# EXERCISE OBJECTIVE:
Write the records below out again word for word, with the pictures removed.

# EXTRACTED DATA:
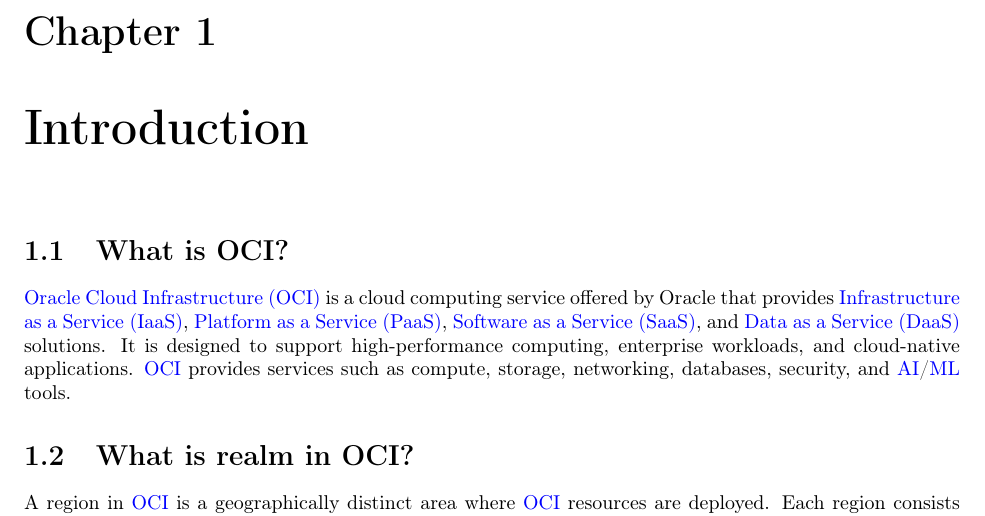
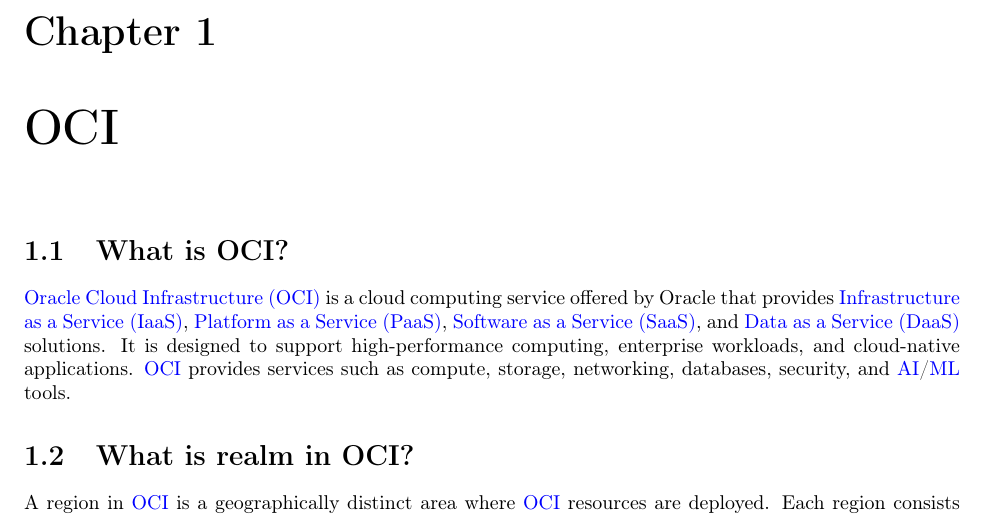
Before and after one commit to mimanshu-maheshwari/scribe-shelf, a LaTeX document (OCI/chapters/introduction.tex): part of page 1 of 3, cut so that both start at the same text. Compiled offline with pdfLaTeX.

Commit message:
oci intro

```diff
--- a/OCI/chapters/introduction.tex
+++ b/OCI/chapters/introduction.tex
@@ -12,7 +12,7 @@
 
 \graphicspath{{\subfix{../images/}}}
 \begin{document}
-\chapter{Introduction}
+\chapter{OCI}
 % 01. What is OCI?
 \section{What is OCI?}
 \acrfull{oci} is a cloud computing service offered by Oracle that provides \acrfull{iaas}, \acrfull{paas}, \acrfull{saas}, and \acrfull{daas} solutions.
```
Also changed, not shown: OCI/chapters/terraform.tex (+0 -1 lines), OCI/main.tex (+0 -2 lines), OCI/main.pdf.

# SOLVED PROBLEM:
Before and after one commit to mimanshu-maheshwari/scribe-shelf, a LaTeX document (OCI/chapters/introduction.tex): part of page 1 of 3, cut so that both start at the same text. Compiled offline with pdfLaTeX.

Commit message:
oci intro

```diff
--- a/OCI/chapters/introduction.tex
+++ b/OCI/chapters/introduction.tex
@@ -12,7 +12,7 @@
 
 \graphicspath{{\subfix{../images/}}}
 \begin{document}
-\chapter{Introduction}
+\chapter{OCI}
 % 01. What is OCI?
 \section{What is OCI?}
 \acrfull{oci} is a cloud computing service offered by Oracle that provides \acrfull{iaas}, \acrfull{paas}, \acrfull{saas}, and \acrfull{daas} solutions.
```
Also changed, not shown: OCI/chapters/terraform.tex (+0 -1 lines), OCI/main.tex (+0 -2 lines), OCI/main.pdf.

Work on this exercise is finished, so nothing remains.